Data provided -

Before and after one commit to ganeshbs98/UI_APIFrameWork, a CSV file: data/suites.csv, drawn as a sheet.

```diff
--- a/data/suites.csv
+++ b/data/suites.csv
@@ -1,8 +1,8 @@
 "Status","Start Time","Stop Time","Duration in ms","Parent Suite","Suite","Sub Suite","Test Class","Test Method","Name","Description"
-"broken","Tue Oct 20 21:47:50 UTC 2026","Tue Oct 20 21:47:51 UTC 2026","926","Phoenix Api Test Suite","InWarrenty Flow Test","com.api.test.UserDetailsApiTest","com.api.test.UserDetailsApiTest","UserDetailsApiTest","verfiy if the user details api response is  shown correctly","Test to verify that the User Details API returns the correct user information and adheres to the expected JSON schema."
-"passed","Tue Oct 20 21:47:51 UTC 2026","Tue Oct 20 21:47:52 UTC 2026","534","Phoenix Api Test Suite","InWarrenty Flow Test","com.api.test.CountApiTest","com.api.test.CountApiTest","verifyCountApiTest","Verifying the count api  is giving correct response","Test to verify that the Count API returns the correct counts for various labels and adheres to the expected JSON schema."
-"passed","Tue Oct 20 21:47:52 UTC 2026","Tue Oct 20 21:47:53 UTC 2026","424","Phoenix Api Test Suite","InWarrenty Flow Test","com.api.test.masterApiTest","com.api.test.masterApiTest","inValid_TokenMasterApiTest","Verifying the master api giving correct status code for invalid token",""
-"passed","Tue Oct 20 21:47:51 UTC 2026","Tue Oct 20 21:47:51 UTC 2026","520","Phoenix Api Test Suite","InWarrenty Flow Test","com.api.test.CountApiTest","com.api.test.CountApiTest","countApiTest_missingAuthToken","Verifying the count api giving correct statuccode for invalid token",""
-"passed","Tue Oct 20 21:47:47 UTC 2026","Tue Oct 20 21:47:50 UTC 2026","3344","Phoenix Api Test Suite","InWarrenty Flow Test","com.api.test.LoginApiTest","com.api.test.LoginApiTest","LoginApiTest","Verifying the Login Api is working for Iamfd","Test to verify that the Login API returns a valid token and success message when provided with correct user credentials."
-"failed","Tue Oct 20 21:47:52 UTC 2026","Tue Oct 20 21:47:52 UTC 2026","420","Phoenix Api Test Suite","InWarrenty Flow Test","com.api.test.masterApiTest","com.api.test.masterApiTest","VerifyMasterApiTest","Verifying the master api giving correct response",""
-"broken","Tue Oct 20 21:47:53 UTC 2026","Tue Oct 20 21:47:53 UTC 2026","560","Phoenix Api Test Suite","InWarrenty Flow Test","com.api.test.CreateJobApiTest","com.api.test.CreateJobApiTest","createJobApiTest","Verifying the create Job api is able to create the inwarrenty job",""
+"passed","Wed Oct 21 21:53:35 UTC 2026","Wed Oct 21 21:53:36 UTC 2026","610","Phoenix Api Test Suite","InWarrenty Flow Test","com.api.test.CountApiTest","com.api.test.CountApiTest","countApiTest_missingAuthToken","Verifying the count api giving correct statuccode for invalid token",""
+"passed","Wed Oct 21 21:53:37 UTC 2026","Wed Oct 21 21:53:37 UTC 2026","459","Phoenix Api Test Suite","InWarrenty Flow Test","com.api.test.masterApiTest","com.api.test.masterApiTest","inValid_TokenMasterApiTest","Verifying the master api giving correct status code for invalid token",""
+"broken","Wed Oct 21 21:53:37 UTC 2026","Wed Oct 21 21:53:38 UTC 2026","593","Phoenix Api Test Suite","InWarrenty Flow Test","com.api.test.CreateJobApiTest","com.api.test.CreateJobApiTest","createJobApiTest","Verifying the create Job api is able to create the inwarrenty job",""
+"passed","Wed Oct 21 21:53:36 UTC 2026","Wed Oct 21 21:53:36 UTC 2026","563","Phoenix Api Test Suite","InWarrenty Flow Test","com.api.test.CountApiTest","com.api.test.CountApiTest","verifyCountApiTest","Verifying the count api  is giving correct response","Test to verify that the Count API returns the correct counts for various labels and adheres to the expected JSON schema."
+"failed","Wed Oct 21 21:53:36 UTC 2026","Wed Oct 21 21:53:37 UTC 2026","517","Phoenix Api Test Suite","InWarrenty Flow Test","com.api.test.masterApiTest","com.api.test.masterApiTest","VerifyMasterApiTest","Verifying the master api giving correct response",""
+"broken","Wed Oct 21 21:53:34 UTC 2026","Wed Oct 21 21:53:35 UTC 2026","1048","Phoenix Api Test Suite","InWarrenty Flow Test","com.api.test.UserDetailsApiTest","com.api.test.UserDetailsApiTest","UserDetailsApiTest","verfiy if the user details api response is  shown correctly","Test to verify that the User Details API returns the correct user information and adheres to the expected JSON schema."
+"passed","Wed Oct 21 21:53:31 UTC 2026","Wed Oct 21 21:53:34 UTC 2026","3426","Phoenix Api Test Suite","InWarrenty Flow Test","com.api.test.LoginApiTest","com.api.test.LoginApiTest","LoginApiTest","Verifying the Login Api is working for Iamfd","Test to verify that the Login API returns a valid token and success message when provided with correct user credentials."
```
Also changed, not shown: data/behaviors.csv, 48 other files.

Activity -
A word-for-word copy of the data above is the goal, so set it all down again.

Reply -
Before and after one commit to ganeshbs98/UI_APIFrameWork, a CSV file: data/suites.csv, drawn as a sheet.

```diff
--- a/data/suites.csv
+++ b/data/suites.csv
@@ -1,8 +1,8 @@
 "Status","Start Time","Stop Time","Duration in ms","Parent Suite","Suite","Sub Suite","Test Class","Test Method","Name","Description"
-"broken","Tue Oct 20 21:47:50 UTC 2026","Tue Oct 20 21:47:51 UTC 2026","926","Phoenix Api Test Suite","InWarrenty Flow Test","com.api.test.UserDetailsApiTest","com.api.test.UserDetailsApiTest","UserDetailsApiTest","verfiy if the user details api response is  shown correctly","Test to verify that the User Details API returns the correct user information and adheres to the expected JSON schema."
-"passed","Tue Oct 20 21:47:51 UTC 2026","Tue Oct 20 21:47:52 UTC 2026","534","Phoenix Api Test Suite","InWarrenty Flow Test","com.api.test.CountApiTest","com.api.test.CountApiTest","verifyCountApiTest","Verifying the count api  is giving correct response","Test to verify that the Count API returns the correct counts for various labels and adheres to the expected JSON schema."
-"passed","Tue Oct 20 21:47:52 UTC 2026","Tue Oct 20 21:47:53 UTC 2026","424","Phoenix Api Test Suite","InWarrenty Flow Test","com.api.test.masterApiTest","com.api.test.masterApiTest","inValid_TokenMasterApiTest","Verifying the master api giving correct status code for invalid token",""
-"passed","Tue Oct 20 21:47:51 UTC 2026","Tue Oct 20 21:47:51 UTC 2026","520","Phoenix Api Test Suite","InWarrenty Flow Test","com.api.test.CountApiTest","com.api.test.CountApiTest","countApiTest_missingAuthToken","Verifying the count api giving correct statuccode for invalid token",""
-"passed","Tue Oct 20 21:47:47 UTC 2026","Tue Oct 20 21:47:50 UTC 2026","3344","Phoenix Api Test Suite","InWarrenty Flow Test","com.api.test.LoginApiTest","com.api.test.LoginApiTest","LoginApiTest","Verifying the Login Api is working for Iamfd","Test to verify that the Login API returns a valid token and success message when provided with correct user credentials."
-"failed","Tue Oct 20 21:47:52 UTC 2026","Tue Oct 20 21:47:52 UTC 2026","420","Phoenix Api Test Suite","InWarrenty Flow Test","com.api.test.masterApiTest","com.api.test.masterApiTest","VerifyMasterApiTest","Verifying the master api giving correct response",""
-"broken","Tue Oct 20 21:47:53 UTC 2026","Tue Oct 20 21:47:53 UTC 2026","560","Phoenix Api Test Suite","InWarrenty Flow Test","com.api.test.CreateJobApiTest","com.api.test.CreateJobApiTest","createJobApiTest","Verifying the create Job api is able to create the inwarrenty job",""
+"passed","Wed Oct 21 21:53:35 UTC 2026","Wed Oct 21 21:53:36 UTC 2026","610","Phoenix Api Test Suite","InWarrenty Flow Test","com.api.test.CountApiTest","com.api.test.CountApiTest","countApiTest_missingAuthToken","Verifying the count api giving correct statuccode for invalid token",""
+"passed","Wed Oct 21 21:53:37 UTC 2026","Wed Oct 21 21:53:37 UTC 2026","459","Phoenix Api Test Suite","InWarrenty Flow Test","com.api.test.masterApiTest","com.api.test.masterApiTest","inValid_TokenMasterApiTest","Verifying the master api giving correct status code for invalid token",""
+"broken","Wed Oct 21 21:53:37 UTC 2026","Wed Oct 21 21:53:38 UTC 2026","593","Phoenix Api Test Suite","InWarrenty Flow Test","com.api.test.CreateJobApiTest","com.api.test.CreateJobApiTest","createJobApiTest","Verifying the create Job api is able to create the inwarrenty job",""
+"passed","Wed Oct 21 21:53:36 UTC 2026","Wed Oct 21 21:53:36 UTC 2026","563","Phoenix Api Test Suite","InWarrenty Flow Test","com.api.test.CountApiTest","com.api.test.CountApiTest","verifyCountApiTest","Verifying the count api  is giving correct response","Test to verify that the Count API returns the correct counts for various labels and adheres to the expected JSON schema."
+"failed","Wed Oct 21 21:53:36 UTC 2026","Wed Oct 21 21:53:37 UTC 2026","517","Phoenix Api Test Suite","InWarrenty Flow Test","com.api.test.masterApiTest","com.api.test.masterApiTest","VerifyMasterApiTest","Verifying the master api giving correct response",""
+"broken","Wed Oct 21 21:53:34 UTC 2026","Wed Oct 21 21:53:35 UTC 2026","1048","Phoenix Api Test Suite","InWarrenty Flow Test","com.api.test.UserDetailsApiTest","com.api.test.UserDetailsApiTest","UserDetailsApiTest","verfiy if the user details api response is  shown correctly","Test to verify that the User Details API returns the correct user information and adheres to the expected JSON schema."
+"passed","Wed Oct 21 21:53:31 UTC 2026","Wed Oct 21 21:53:34 UTC 2026","3426","Phoenix Api Test Suite","InWarrenty Flow Test","com.api.test.LoginApiTest","com.api.test.LoginApiTest","LoginApiTest","Verifying the Login Api is working for Iamfd","Test to verify that the Login API returns a valid token and success message when provided with correct user credentials."
```
Also changed, not shown: data/behaviors.csv, 48 other files.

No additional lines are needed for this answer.